> **Exercise objective**
In your reply, repeat the full listing exactly and leave each picture out.

> **Listed records**
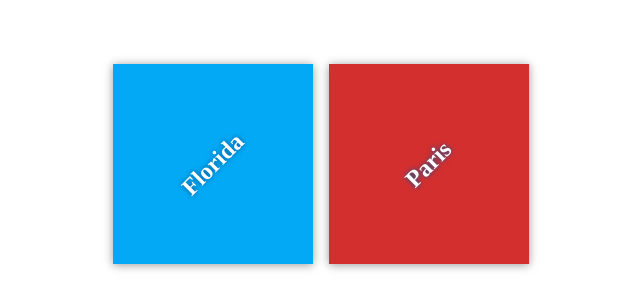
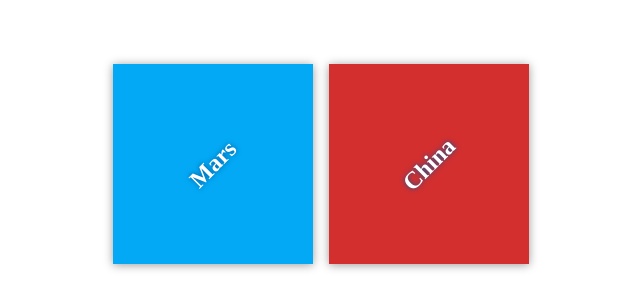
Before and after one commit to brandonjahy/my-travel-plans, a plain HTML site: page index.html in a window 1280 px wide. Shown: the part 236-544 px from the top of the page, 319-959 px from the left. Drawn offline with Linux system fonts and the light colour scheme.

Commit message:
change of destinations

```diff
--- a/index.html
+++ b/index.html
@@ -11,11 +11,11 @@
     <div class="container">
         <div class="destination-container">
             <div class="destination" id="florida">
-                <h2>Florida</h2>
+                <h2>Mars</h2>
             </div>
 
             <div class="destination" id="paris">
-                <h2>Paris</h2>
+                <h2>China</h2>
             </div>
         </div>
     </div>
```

> **Your solution**
Before and after one commit to brandonjahy/my-travel-plans, a plain HTML site: page index.html in a window 1280 px wide. Shown: the part 236-544 px from the top of the page, 319-959 px from the left. Drawn offline with Linux system fonts and the light colour scheme.

Commit message:
change of destinations

```diff
--- a/index.html
+++ b/index.html
@@ -11,11 +11,11 @@
     <div class="container">
         <div class="destination-container">
             <div class="destination" id="florida">
-                <h2>Florida</h2>
+                <h2>Mars</h2>
             </div>
 
             <div class="destination" id="paris">
-                <h2>Paris</h2>
+                <h2>China</h2>
             </div>
         </div>
     </div>
```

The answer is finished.